Friday, August 19, 2016

Trap Catches Identified Week of Aug 15-19


Another week of low numbers of aphid vector species in most locations.  The exception was central and West Central Minnesota where traps in Staples and Verndale collected 23 and 52 respectively (mostly Bird Cherry Oat aphids), the Perham trap recovered 6 and the Sabin trap recovered 11 aphid vectors.  Verndale and Sabin each had 1 green peach aphid in their catch this week and Crookston had 2.  Soybean aphids were recovered in Sabin, Staples and Verndale as well, but not in excessive numbers.  We have not yet seen a large flight of soybean aphids from the south and as the temperatures get lower and soybeans continue to mature, we may well soon be seeing decreased soybean aphid numbers.

But the catches in Central and West Central MN do indicate there's still aphids out there and much of our PVY is vectored later in the season.  As always, keep scouting....

Scouting for aphids in potatoes: - Select leaves from the lower to mid canopy.  Lower, older leaves will have more established colonies and aphids prefer the balance of nutrients found here; aphids are rarely found on leaves in the upper canopy.
- Avoid leaves on the ground or in contact with the soil. - In seed potatoes there is only a threshold for PLRV (10 aphids/100 leaves), reactive application of insecticides an effective control for PVY. - The use of feeding suppressing insecticides, such as pymetrozine (Fulfill®) or flonicamid (Beleaf®) and refined crop oils, such as Aphoil and JMS Stylet Oil, at or prior to field colonization by aphids may reduce the transmission of PVY within fields.
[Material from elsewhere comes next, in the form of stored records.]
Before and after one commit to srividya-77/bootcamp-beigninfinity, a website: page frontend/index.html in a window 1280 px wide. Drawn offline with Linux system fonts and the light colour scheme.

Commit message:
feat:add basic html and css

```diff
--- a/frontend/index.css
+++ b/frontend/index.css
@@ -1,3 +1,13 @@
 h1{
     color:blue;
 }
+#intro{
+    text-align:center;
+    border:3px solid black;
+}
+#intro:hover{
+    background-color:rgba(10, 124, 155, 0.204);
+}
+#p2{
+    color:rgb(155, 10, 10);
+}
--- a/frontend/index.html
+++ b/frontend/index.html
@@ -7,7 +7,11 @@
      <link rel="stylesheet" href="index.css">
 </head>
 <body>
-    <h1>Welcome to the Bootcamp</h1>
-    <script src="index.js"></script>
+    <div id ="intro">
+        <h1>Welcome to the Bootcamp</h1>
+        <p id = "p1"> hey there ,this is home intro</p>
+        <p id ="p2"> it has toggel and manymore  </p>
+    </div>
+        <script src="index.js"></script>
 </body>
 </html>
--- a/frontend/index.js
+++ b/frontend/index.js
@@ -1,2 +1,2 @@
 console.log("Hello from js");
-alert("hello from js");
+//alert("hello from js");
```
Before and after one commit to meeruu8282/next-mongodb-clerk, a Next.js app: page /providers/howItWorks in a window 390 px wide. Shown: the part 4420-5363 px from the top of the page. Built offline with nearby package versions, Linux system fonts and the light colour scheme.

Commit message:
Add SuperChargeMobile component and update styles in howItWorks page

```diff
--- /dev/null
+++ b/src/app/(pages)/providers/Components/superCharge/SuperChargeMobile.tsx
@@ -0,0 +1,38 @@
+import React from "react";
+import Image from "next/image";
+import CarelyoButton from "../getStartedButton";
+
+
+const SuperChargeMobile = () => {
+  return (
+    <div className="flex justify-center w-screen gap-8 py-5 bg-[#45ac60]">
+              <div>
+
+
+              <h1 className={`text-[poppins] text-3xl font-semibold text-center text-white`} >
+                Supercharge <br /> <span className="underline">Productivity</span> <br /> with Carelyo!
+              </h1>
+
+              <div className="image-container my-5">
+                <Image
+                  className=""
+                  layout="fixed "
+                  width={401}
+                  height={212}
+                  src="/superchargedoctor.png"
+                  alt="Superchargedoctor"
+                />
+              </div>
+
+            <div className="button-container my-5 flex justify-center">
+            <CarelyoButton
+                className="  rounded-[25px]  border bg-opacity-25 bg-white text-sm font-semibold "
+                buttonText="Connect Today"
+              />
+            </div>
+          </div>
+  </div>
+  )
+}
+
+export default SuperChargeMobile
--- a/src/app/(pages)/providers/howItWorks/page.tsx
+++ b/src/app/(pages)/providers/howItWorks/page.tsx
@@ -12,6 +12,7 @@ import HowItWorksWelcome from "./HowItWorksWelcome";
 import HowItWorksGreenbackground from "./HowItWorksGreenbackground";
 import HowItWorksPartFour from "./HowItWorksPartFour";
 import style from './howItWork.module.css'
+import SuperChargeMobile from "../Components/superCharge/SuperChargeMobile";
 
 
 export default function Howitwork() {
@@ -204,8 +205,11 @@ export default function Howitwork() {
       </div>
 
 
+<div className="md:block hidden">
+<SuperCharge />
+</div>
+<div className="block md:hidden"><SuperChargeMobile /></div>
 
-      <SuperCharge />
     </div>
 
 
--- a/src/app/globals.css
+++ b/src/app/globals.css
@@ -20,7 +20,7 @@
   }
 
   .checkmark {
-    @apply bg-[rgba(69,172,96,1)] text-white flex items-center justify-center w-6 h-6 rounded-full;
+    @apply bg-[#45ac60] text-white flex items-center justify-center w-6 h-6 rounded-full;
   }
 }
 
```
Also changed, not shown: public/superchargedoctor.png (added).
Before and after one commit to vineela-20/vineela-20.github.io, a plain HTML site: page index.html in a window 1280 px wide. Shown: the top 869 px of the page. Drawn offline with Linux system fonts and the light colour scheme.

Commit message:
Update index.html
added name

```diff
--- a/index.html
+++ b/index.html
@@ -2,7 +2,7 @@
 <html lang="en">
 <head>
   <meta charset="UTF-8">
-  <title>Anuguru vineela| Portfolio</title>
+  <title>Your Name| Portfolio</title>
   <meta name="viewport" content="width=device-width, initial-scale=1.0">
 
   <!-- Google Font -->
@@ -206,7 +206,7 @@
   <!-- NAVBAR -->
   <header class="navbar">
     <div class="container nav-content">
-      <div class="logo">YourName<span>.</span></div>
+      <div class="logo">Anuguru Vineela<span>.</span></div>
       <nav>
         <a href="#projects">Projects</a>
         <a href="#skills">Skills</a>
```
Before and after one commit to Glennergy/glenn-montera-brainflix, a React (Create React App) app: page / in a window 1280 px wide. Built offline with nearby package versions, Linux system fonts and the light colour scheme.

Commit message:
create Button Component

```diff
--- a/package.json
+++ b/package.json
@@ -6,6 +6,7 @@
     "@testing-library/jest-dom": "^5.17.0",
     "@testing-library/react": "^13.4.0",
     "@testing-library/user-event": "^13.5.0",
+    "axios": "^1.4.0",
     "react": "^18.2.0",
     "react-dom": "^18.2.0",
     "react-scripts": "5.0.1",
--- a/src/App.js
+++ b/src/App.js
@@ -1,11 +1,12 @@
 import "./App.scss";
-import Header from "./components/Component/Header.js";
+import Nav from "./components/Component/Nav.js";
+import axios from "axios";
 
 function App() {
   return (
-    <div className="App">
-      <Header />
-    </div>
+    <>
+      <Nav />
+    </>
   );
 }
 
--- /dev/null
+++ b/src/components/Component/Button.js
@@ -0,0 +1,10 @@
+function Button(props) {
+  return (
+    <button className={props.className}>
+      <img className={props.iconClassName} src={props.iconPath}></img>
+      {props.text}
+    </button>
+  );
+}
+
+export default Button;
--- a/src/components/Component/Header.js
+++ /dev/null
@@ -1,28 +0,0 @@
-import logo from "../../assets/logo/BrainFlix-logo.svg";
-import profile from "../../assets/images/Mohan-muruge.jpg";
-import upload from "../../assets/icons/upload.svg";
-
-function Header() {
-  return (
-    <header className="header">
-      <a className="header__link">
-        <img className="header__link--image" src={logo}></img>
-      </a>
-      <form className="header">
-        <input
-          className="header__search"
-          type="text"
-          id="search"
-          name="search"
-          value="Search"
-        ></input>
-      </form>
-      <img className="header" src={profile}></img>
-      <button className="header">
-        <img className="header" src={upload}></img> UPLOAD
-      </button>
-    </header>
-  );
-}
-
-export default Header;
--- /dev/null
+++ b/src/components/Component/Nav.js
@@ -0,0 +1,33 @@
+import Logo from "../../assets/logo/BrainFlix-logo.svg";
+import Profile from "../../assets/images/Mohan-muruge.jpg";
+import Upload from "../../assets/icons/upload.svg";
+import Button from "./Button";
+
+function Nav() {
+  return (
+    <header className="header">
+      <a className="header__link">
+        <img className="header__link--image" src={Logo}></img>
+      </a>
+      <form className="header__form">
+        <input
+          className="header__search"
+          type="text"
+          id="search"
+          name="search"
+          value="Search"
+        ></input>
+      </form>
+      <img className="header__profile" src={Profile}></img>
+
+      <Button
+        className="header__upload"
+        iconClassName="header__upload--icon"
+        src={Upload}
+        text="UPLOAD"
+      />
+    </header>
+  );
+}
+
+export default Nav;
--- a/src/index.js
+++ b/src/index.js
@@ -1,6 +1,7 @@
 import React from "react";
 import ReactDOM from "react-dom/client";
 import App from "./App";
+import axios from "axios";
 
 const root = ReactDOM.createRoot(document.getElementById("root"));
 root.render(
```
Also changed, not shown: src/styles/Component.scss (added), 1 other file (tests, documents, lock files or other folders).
Some other insecticides, such as clothianidin (Belay®), imidacloprid (Admire Pro® or Provado®), and spirotetramat (Movento®), have also been demonstrated to reduce the transmission of PVY. - In table stock potatoes, a treatment threshold of 30 aphids /100 leaves should deter yield loss due to aphid feeding.
The PVY Risk Index Index Not all species of aphid are equally efficient at transmitting PVY, some are better than others (green peach being the most efficient vector of PVY).  So, the total number of aphids in a trap don't necessarily reflect just how much vector pressure there is at that location. The PVY Vector Risk Index compares aphid numbers, incorporating their relative vector efficiency compared to the Queen of PVY vectors (green peach aphid!).  Using averaged reference comparisons from the literature, we multiply the number of each aphid species captured by it's efficiency camopred to Green Peach Aphid to more accurately depict risk posed by the species being trapped.  We then sum the totals.  The PVY-VRI values are presented on the tables below but also on maps comparing current cumulative risk to the total risk from the sample sites of last year (to compare with your local winter grow out results).  Click on the map for full sized image...

Aphid Alert Trap Catch Identified Week of Aug13-19 

The Seasonal Aphid Alert Trap Catches to Aug 19, 2016